Crypto SIM Hacker Agrees to Return $22 Million to Investor

Michael Terpin sits with his hands in front of him looking to the right.

Michael Terpin at an investor summit in 2018. That year, Terpin’s crypto account was hit by a SIM card swap hack for almost $24 million, and he spent years target both the hacker and AT&T, the latter for its security vulnerabilities.
Photo: JUAN LUIS MARTINEZ/GDA (PA)

A young man who wasn’t even old enough to drive in 2018 managed to withdraw almost $24 million from the account of a major crypto investor.
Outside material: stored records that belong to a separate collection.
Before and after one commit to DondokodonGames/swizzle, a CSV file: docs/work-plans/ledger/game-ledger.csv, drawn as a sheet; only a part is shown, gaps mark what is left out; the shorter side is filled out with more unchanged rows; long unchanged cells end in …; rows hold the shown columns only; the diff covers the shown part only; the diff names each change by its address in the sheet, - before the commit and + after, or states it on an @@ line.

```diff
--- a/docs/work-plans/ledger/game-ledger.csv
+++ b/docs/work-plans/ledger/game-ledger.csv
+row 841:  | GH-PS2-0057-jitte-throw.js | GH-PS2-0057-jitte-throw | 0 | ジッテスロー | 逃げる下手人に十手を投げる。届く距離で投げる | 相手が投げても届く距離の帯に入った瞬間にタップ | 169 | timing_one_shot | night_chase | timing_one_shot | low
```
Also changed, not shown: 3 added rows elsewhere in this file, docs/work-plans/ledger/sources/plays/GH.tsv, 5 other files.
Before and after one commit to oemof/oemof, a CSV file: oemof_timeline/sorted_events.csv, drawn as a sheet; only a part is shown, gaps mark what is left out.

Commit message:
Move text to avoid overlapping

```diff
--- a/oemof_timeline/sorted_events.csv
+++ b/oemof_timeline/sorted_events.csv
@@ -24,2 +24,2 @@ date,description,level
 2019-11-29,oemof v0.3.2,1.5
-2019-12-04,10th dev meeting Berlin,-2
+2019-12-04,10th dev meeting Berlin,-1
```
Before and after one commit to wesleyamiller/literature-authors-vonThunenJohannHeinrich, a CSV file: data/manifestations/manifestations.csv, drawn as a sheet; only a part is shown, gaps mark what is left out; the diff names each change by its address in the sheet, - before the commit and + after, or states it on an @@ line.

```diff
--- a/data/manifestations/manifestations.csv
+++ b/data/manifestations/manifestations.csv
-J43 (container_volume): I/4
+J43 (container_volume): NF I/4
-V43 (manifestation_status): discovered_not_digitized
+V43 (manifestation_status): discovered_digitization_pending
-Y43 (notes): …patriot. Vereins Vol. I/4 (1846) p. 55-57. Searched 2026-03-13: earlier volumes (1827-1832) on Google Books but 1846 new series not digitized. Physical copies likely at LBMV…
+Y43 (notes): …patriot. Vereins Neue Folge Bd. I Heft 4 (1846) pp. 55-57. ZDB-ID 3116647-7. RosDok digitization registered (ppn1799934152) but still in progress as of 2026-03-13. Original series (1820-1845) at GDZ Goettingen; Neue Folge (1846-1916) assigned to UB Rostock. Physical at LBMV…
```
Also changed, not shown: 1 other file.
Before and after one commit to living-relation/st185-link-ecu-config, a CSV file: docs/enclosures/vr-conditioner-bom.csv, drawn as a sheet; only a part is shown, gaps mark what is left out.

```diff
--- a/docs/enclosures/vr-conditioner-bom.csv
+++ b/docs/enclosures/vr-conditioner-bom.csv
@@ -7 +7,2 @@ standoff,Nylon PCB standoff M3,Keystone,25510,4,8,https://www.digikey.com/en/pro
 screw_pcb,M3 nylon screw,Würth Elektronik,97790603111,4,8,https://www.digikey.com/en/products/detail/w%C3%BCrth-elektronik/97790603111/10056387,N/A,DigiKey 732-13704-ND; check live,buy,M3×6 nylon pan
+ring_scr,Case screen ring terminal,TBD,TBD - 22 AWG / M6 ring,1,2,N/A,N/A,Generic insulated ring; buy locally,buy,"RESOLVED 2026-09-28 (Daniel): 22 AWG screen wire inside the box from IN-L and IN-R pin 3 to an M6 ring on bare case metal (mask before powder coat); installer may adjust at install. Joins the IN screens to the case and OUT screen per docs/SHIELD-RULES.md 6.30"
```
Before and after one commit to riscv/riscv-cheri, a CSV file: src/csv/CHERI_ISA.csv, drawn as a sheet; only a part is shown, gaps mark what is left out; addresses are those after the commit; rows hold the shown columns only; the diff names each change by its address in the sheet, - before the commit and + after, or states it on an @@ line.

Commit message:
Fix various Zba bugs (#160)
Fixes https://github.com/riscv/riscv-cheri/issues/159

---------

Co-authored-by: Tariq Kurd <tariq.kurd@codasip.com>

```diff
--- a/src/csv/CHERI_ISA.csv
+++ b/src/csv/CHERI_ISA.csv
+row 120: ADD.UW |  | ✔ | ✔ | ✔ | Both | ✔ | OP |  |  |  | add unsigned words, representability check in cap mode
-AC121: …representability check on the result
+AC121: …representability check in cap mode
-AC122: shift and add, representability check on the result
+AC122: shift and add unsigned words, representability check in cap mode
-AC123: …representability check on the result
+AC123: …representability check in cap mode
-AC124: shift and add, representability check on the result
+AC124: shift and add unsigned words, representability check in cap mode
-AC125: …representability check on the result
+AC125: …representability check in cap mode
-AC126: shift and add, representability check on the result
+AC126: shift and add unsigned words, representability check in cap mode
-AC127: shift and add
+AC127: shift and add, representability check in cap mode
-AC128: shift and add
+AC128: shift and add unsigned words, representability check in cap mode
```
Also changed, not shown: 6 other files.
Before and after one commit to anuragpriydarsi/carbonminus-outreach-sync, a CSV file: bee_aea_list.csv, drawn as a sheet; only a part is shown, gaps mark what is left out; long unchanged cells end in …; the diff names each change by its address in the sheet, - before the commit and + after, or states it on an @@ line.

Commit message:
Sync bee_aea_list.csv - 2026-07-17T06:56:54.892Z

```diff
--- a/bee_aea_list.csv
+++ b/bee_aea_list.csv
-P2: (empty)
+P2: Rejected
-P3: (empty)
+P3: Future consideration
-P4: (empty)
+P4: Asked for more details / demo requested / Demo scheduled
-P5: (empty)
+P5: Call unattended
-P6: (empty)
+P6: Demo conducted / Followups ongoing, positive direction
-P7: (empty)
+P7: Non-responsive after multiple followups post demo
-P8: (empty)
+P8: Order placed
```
Now, over four years later and thousands likely invested in both an investigation and attorneys’ fees, Michael Terpin can now say he’s got it all back… (presses the earpiece closer ) a recently submitted agreement.

The initial complaint filed in New York’s Southern District Court in 2020, then-18-year-old Ellis Pinsky led a 20-person group that met on the OGUsers forum that attacked people’s crypto wallets using data stolen SIM cards. Pinsky allegedly performed this hack when he was just 15 years old while living with his mother in upstate New York. The only other hacker named in the original complaint was 20-year-old Nick Truglia, who had previously been jailed for a separate crypto theft.

Terpin was a major name in the tech and crypto world, particularly in the late 20s as a co-founder of crypto investment firm BitAngels with early pitching work at Motley Fool and Match. com. At the time, the Terpin phone hack was one of the biggest crypto hacks of its kind. These days, however, $24 million would be a small sum for some of the funds of modern hackers. seem to roll in by attacking crypto exchanges, protocols and cross-chain bridges.

As much as a “SIM-swap” attack might sound like a shitty 90s spy movie that involved numerous hackers wildly typing on their keyboards, the alleged scheme involved this group of young hackers tagging people with large crypto holdings so find out phone and carrier information about their target. They would then use false identity information to trick the carrier, in this case AT&T, into switching control of the brand’s phone SIM card with the one they control. Now able to access the phone, they find the target’s wallet passcode and transfer the crypto assets.

Some tabloids called Pinsky “Baby Al Caponfor his $24 million scam. In a Interview with the Rolling Stones from July, Pinsky recounts how men broke into his home in 2020 looking for the stolen funds he claimed he no longer had. He also said that many of those underpaid employees for carriers like Verizon or AT&T were willing to take bribes to trade SIM cards. This is what Pinsky claimed to have used to perform the Terpin phone hack.

Pinsky’s attorney, listed as Amy Zamir of Nesenoff & Miltenberg, did not immediately respond to Gizmodo’s request for comment.

Terpin’s attorney, listed as Cornelius McCarthy of New York firm Chehebar Deveney & Phillips, did not immediately respond to a request for comment on his client’s behalf. Two years ago, a California judge dismissed Terpin’s suit against AT&T for $200 million in damages. Terpin had alleged that the company was responsible for the hack because he was confident that two-factor authentication would keep his information secure. For its part, the mobile operator argued that its privacy policy does not guarantee full protection.

Of course, new crypto hacks happen every other day, and October proved to be a especially raw time be involved in any type of DeFi project.